I first brought him to a slow moving sleugh that is off the Willamette river and adjacent to a dog park. He loves to chase rocks or sticks, so I coaxed him into the water by throwing a rock a few feet from shore. If I threw it too far he would stop at the waters edge, but close to shore he would run into the water to where it landed. After a few times I would throw it a little further, and a little further yet until his feet did not reach the bottom and he would have to swim to get to the spot. It took about a month or two of doing this before he would just go into the water and swim on his own.

You need to make your dog feel safe and comfortable in the water. What you do not want to do is to just throw your dog in the water. That may seem obvious to some people, but I have seen people do this over and over again, and it is horrifying to me. The dog is terrified by the experience and most likely will never want to go in the water again.

Some breeds take to the water easily as it is a trait of their breed. Bull breeds with the pushed in nose have problems inhaling water, and some breeds are just not built for the water. Bull dogs cannot keep a float, and very short legged dogs often have a problem swimming.

Safety in the water

You should keep your dogs safety in mind at all times.  Large breed dogs have more strength and endurance and can safely go further from shore than small dogs, but can still be swept away by currents. I have seen stories in the news about dogs being carried down a river and the dogs owner drowning from attempting to rescue the dog. The ocean can have strong undercurrents. Near still water is the safest. One way to keep your tog in tow is to still have them on a long retractable leash while in the water.

I also advise people to carefully look at the surroundings before allowing the dog in the water. Avoid it if there is a good amount of litter and garbage around the shore. Avoid water that is heavily wooded with fallen branches that could tangle the dog. Is it a common fishing area? You want to look for fishing lines that may have hooks on them. If the pond is heavily infested with algae it may contain blue-green algae which is actually a poisonous bacteria if ingested.  Depending on where you live in the country there can be dangerous animals in the water: snakes, gators, and even large fish such as gar have been reported to bite small dogs.

Swimming pools are safe as long as the dog can easily climb out of the water. You need to train the dog to know where the exit point is and through repetition that the dog can do it confidently.

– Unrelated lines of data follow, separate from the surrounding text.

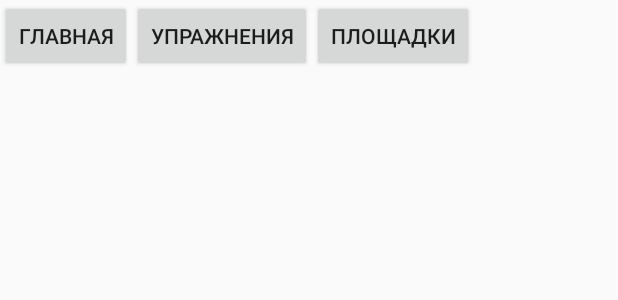
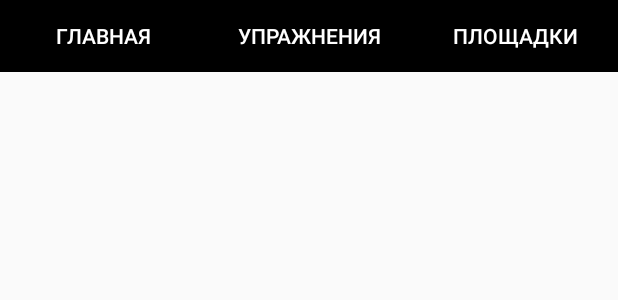
Before and after one commit to volhaBokuts/TRXTraining, an Android app: the layout activity_main.xml on its own in the app's theme, with its tools: preview values and no code run, on a phone screen of 412 x 824 dp. Shown: the top 300 px of the screen. Run offline under Robolectric (Android 15) with nearby library versions, the phone set to English and light mode, and no system bars.

Commit message:
change main layout

```diff
--- a/app/src/main/AndroidManifest.xml
+++ b/app/src/main/AndroidManifest.xml
@@ -15,7 +15,7 @@
                 <category android:name="android.intent.category.LAUNCHER" />
             </intent-filter>
         </activity>
-        <activity android:name=".HomeActivity"></activity>
+        <activity android:name=".HomeActivity" />
     </application>
 
 </manifest>
--- a/app/src/main/res/layout/activity_main.xml
+++ b/app/src/main/res/layout/activity_main.xml
@@ -8,29 +8,39 @@
 
     <LinearLayout
         android:orientation="horizontal"
-        android:layout_width="wrap_content"
+        android:layout_width="match_parent"
         android:layout_height="wrap_content">
 
         <Button
-            android:layout_width="match_parent"
+            android:id="@+id/buttonHome"
+            style="?android:attr/borderlessButtonStyle"
+            android:layout_width="0dp"
             android:layout_height="wrap_content"
+            android:text="@string/btn_home"
             android:layout_weight="1"
-            android:text="Главная"
-            android:id="@+id/buttonHome" />
+            android:background="@color/colorBackground"
+            android:textColor="@color/colorText" />
 
         <Button
-            android:layout_width="match_parent"
+            android:id="@+id/buttonExercises"
+            style="?android:attr/borderlessButtonStyle"
+            android:layout_width="0dp"
             android:layout_height="wrap_content"
+            android:text="@string/btn_exercises"
             android:layout_weight="1"
-            android:text="Упражнения"
-            android:id="@+id/buttonExercises" />
+            android:background="@color/colorBackground"
+            android:textColor="@color/colorText" />
 
         <Button
-            android:layout_width="match_parent"
+            android:id="@+id/buttonWorkout"
+            style="?android:attr/borderlessButtonStyle"
+            android:layout_width="0dp"
             android:layout_height="wrap_content"
+            android:text="@string/btn_workout"
             android:layout_weight="1"
-            android:text="Площадки"
-            android:id="@+id/buttonWorkout" />
+            android:background="@color/colorBackground"
+            android:textColor="@color/colorText" />
+
     </LinearLayout>
 
 </LinearLayout>
--- a/app/src/main/res/layout/splash_screen.xml
+++ b/app/src/main/res/layout/splash_screen.xml
@@ -6,7 +6,7 @@
 
     <ImageView
         android:src="@drawable/splashscreen"
-        android:layout_width="wrap_content"
+        android:layout_width="match_parent"
         android:layout_height="match_parent"
         android:id="@+id/imageViewSplashScreen"
         android:layout_gravity="center"
--- a/app/src/main/res/values/colors.xml
+++ b/app/src/main/res/values/colors.xml
@@ -3,4 +3,6 @@
     <color name="colorPrimary">#3F51B5</color>
     <color name="colorPrimaryDark">#303F9F</color>
     <color name="colorAccent">#FF4081</color>
+    <color name="colorBackground">#000000</color>
+    <color name="colorText">#FFFFFF</color>
 </resources>
--- a/app/src/main/res/values/strings.xml
+++ b/app/src/main/res/values/strings.xml
@@ -1,3 +1,6 @@
 <resources>
     <string name="app_name">TRXTraining</string>
+    <string name="btn_home">Главная</string>
+    <string name="btn_exercises">Упражнения</string>
+    <string name="btn_workout">Площадки</string>
 </resources>
--- a/app/src/main/res/values/styles.xml
+++ b/app/src/main/res/values/styles.xml
@@ -8,4 +8,9 @@
         <item name="colorAccent">@color/colorAccent</item>
     </style>
 
+    <style name="MenuButton">
+        <item name="android:background">@color/colorBackground</item>
+        <item name="android:text">@color/colorText</item>
+    </style>
+
 </resources>
```
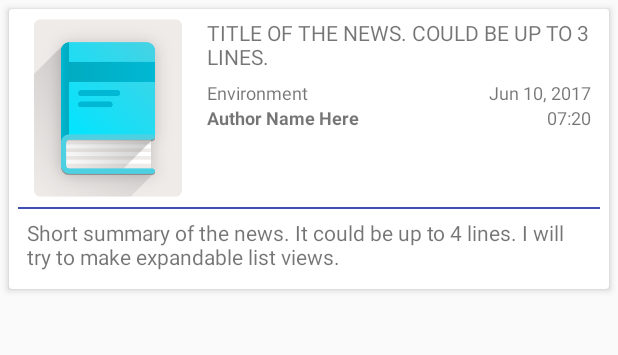
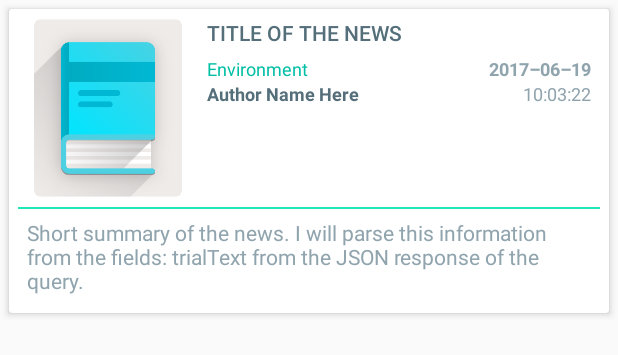
Before and after one commit to fireflyfif/Earth-News, an Android app: the layout list_item.xml on its own in the app's theme, with its tools: preview values and no code run, on a phone screen of 412 x 824 dp. Shown: the top 355 px of the screen. Run offline under Robolectric (Android 15) with nearby library versions, the phone set to English and light mode, and no system bars.

Commit message:
clean and stylize the layout

```diff
--- a/app/src/main/res/layout/activity_earth_news.xml
+++ b/app/src/main/res/layout/activity_earth_news.xml
@@ -13,13 +13,11 @@
         android:layout_width="match_parent"
         android:layout_height="match_parent">
 
-    <android.support.v7.widget.RecyclerView
-        android:id="@+id/recycler_view"
-        android:layout_width="match_parent"
-        android:layout_height="match_parent"
-        android:orientation="vertical">
-
-    </android.support.v7.widget.RecyclerView>
+        <android.support.v7.widget.RecyclerView
+            android:id="@+id/recycler_view"
+            android:layout_width="match_parent"
+            android:layout_height="match_parent"
+            android:orientation="vertical" />
 
     </android.support.v4.widget.SwipeRefreshLayout>
 
@@ -28,8 +26,8 @@
         android:layout_width="wrap_content"
         android:layout_height="wrap_content"
         android:layout_centerInParent="true"
-        tools:text="No News found!"
-        android:textAppearance="?android:textAppearanceMedium"/>
+        android:textAppearance="?android:textAppearanceMedium"
+        tools:text="@string/no_news_found" />
 
     <!-- Loading indicator is only shown before the first load -->
     <ProgressBar
--- a/app/src/main/res/layout/list_item.xml
+++ b/app/src/main/res/layout/list_item.xml
@@ -22,26 +22,17 @@
 
                 <ImageView
                     android:id="@+id/thumbnail_news"
-                    android:layout_width="120dp"
-                    android:layout_height="120dp"
+                    style="@style/news_images"
+                    android:contentDescription="@string/content_image_news"
                     android:src="@drawable/librarian_book_01" />
 
-                <LinearLayout
-                    android:id="@+id/title_info_layout"
-                    android:layout_width="match_parent"
-                    android:layout_height="wrap_content"
-                    android:orientation="vertical"
-                    android:paddingLeft="@dimen/padding_6dp"
-                    android:paddingRight="@dimen/padding_6dp"
-                    android:paddingBottom="@dimen/padding_6dp">
+                <LinearLayout style="@style/layout_newsInfo">
 
                     <TextView
                         android:id="@+id/news_title"
-                        android:layout_width="match_parent"
-                        android:layout_height="wrap_content"
-                        android:paddingBottom="6dp"
-                        android:text="Title of the News. Could be up to 3 lines."
-                        android:textAllCaps="true" />
+                        style="@style/textTitle"
+                        android:paddingBottom="@dimen/padding_6dp"
+                        android:text="@string/title_dummy_text" />
 
                     <LinearLayout
                         android:layout_width="match_parent"
@@ -50,22 +41,13 @@
 
                         <TextView
                             android:id="@+id/section_name"
-                            android:layout_width="0dp"
-                            android:layout_height="wrap_content"
-                            android:layout_weight="2"
-                            android:gravity="left"
-                            android:text="Environment"
-                            android:textSize="12sp" />
+                            style="@style/textTitle.section"
+                            android:text="@string/section_name" />
 
                         <TextView
                             android:id="@+id/news_date"
-                            android:layout_width="0dp"
-                            android:layout_height="wrap_content"
-                            android:layout_weight="1"
-                            android:gravity="right"
-                            android:maxLines="1"
-                            android:text="Jun 10, 2017"
-                            android:textSize="12sp" />
+                            style="@style/textTitle.section.time_date"
+                            android:text="@string/news_date" />
 
                     </LinearLayout>
 
@@ -76,22 +58,14 @@
 
                         <TextView
                             android:id="@+id/author_name"
-                            android:layout_width="0dp"
-                            android:layout_height="wrap_content"
-                            android:layout_weight="1"
-                            android:text="Author Name Here"
-                            android:textSize="12sp"
-                            android:textStyle="bold" />
+                            style="@style/textTitle.section.author"
+                            android:text="@string/author_name" />
 
                         <TextView
                             android:id="@+id/news_time"
-                            android:layout_width="0dp"
-                            android:layout_height="wrap_content"
-                            android:layout_weight="1"
-                            android:gravity="right"
-                            android:maxLines="1"
-                            android:text="07:20"
-                            android:textSize="12sp" />
+                            style="@style/textTitle.section.time_date"
+                            android:text="@string/news_time"
+                            android:textStyle="normal" />
 
                     </LinearLayout>
 
@@ -99,18 +73,12 @@
 
             </LinearLayout>
 
-            <View
-                android:layout_width="match_parent"
-                android:layout_height="1dp"
-                android:background="@color/colorPrimary"
-                android:layout_marginTop="@dimen/margin_6dp"/>
+            <View style="@style/divider" />
 
             <TextView
                 android:id="@+id/trail_text"
-                android:layout_width="match_parent"
-                android:layout_height="wrap_content"
-                android:padding="@dimen/padding_6dp"
-                android:text="Short summary of the news. It could be up to 4 lines. I will try to make expandable list views." />
+                style="@style/textTitle.summary"
+                android:text="@string/news_summary" />
 
         </LinearLayout>
     </android.support.v7.widget.CardView>
--- a/app/src/main/res/values/colors.xml
+++ b/app/src/main/res/values/colors.xml
@@ -1,6 +1,9 @@
 <?xml version="1.0" encoding="utf-8"?>
 <resources>
-    <color name="colorPrimary">#3F51B5</color>
-    <color name="colorPrimaryDark">#303F9F</color>
-    <color name="colorAccent">#FF4081</color>
+    <color name="colorPrimary">#1DE9B6</color>
+    <color name="colorPrimaryDark">#00BFA5</color>
+    <color name="colorAccent">#FF6D00</color>
+    <color name="color_blueGray_light">#CFD8DC</color>
+    <color name="color_blueGray_dark">#90A4AE</color>
+    <color name="color_blueGray_darker">#546E7A</color>
 </resources>
--- a/app/src/main/res/values/dimens.xml
+++ b/app/src/main/res/values/dimens.xml
@@ -4,4 +4,9 @@
     <dimen name="margin_6dp">6dp</dimen>
     <dimen name="cardCornerRadius">2dp</dimen>
     <dimen name="cardElevation">3dp</dimen>
+    <dimen name="image_height_width">120dp</dimen>
+    <dimen name="text_title">14sp</dimen>
+    <dimen name="text_subtitle">12sp</dimen>
+    <dimen name="width_0dp">0dp</dimen>
+    <dimen name="divider_height">1dp</dimen>
 </resources>
--- a/app/src/main/res/values/strings.xml
+++ b/app/src/main/res/values/strings.xml
@@ -4,6 +4,15 @@
     <string name="no_internet">No Internet Connection</string>
 
     <string name="no_news_found">No News Found</string>
+
+    <string name="title_dummy_text">Title of the News</string>
+    <string name="section_name">Environment</string>
+    <string name="author_name">Author Name Here</string>
+    <string name="news_date">2017&#8211;06&#8211;19</string>
+    <string name="news_time">10:03:22</string>
+    <string name="news_summary">Short summary of the news. I will parse this information from the
+        fields: trialText from the JSON response of the query.</string>
+    <string name="content_image_news">Image of the news that is parsed through the JSON response.</string>
 
     <!-- Settings Menu Item [CHAR LIMIT=NONE] -->
     <string name="settings_menu_item">Settings</string>
--- a/app/src/main/res/values/styles.xml
+++ b/app/src/main/res/values/styles.xml
@@ -8,10 +8,80 @@
         <item name="colorAccent">@color/colorAccent</item>
     </style>
 
+    <!-- Card View -->
     <style name="cardView" parent="AppTheme">
         <item name="android:layout_width">match_parent</item>
         <item name="android:layout_height">wrap_content</item>
         <item name="android:layout_margin">@dimen/margin_6dp</item>
     </style>
 
+    <!-- LinearLayout News Info -->
+    <style name="layout_newsInfo" parent="AppTheme">
+        <item name="android:layout_width">match_parent</item>
+        <item name="android:layout_height">wrap_content</item>
+        <item name="android:orientation">vertical</item>
+        <item name="android:paddingRight">@dimen/padding_6dp</item>
+        <item name="android:paddingLeft">@dimen/padding_6dp</item>
+        <item name="android:paddingBottom">@dimen/padding_6dp</item>
+    </style>
+
+    <!-- Image News-->
+    <style name="news_images" parent="AppTheme">
+        <item name="android:layout_width">@dimen/image_height_width</item>
+        <item name="android:layout_height">@dimen/image_height_width</item>
+    </style>
+
+    <!-- Text News Title-->
+    <style name="textTitle" parent="AppTheme">
+        <item name="android:layout_width">match_parent</item>
+        <item name="android:layout_height">wrap_content</item>
+        <item name="android:fontFamily">sans-serif-medium</item>
+        <item name="android:textAllCaps">true</item>
+        <item name="android:textSize">@dimen/text_title</item>
+        <item name="android:textColor">@color/color_blueGray_darker</item>
+    </style>
+
+    <!-- Text News Section Name-->
+    <style name="textTitle.section">
+        <item name="android:layout_width">@dimen/width_0dp</item>
+        <item name="android:layout_weight">2</item>
+        <item name="android:gravity">start</item>
+        <item name="android:textColor">@color/colorPrimaryDark</item>
+        <item name="android:textSize">@dimen/text_subtitle</item>
+        <item name="android:fontFamily">sans-serif</item>
+        <item name="android:textAllCaps">false</item>
+        <item name="android:textStyle">normal</item>
+    </style>
+
+    <!-- Text News Date -->
+    <style name="textTitle.section.time_date">
+        <item name="android:layout_weight">1</item>
+        <item name="android:gravity">end</item>
+        <item name="android:maxLines">1</item>
+        <item name="android:textColor">@color/color_blueGray_dark</item>
+        <item name="android:textStyle">bold</item>
+    </style>
+
+    <!-- Text News Author -->
+    <style name="textTitle.section.author">
+        <item name="android:textStyle">bold</item>
+        <item name="android:textColor">@color/color_blueGray_darker</item>
+    </style>
+
+    <!-- Text News Summary -->
+    <style name="textTitle.summary">
+        <item name="android:textAllCaps">false</item>
+        <item name="android:textColor">@color/color_blueGray_dark</item>
+        <item name="android:padding">@dimen/padding_6dp</item>
+        <item name="android:fontFamily">sans-serif</item>
+    </style>
+
+    <!-- Divider -->
+    <style name="divider" parent="AppTheme">
+        <item name="android:layout_width">match_parent</item>
+        <item name="android:layout_height">@dimen/divider_height</item>
+        <item name="android:layout_marginTop">@dimen/margin_6dp</item>
+        <item name="android:background">@color/colorPrimary</item>
+    </style>
+
 </resources>
```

Many dogs will go into the water to fetch, but Buster is more unique because he likes to swim just to swim. He will go out and just swim around in circles. He has created his own game in the water: he will bite at the water, or thrash his front legs to make bubbles and then snap at the bubbles! He has done this for two hours before coming out of the water.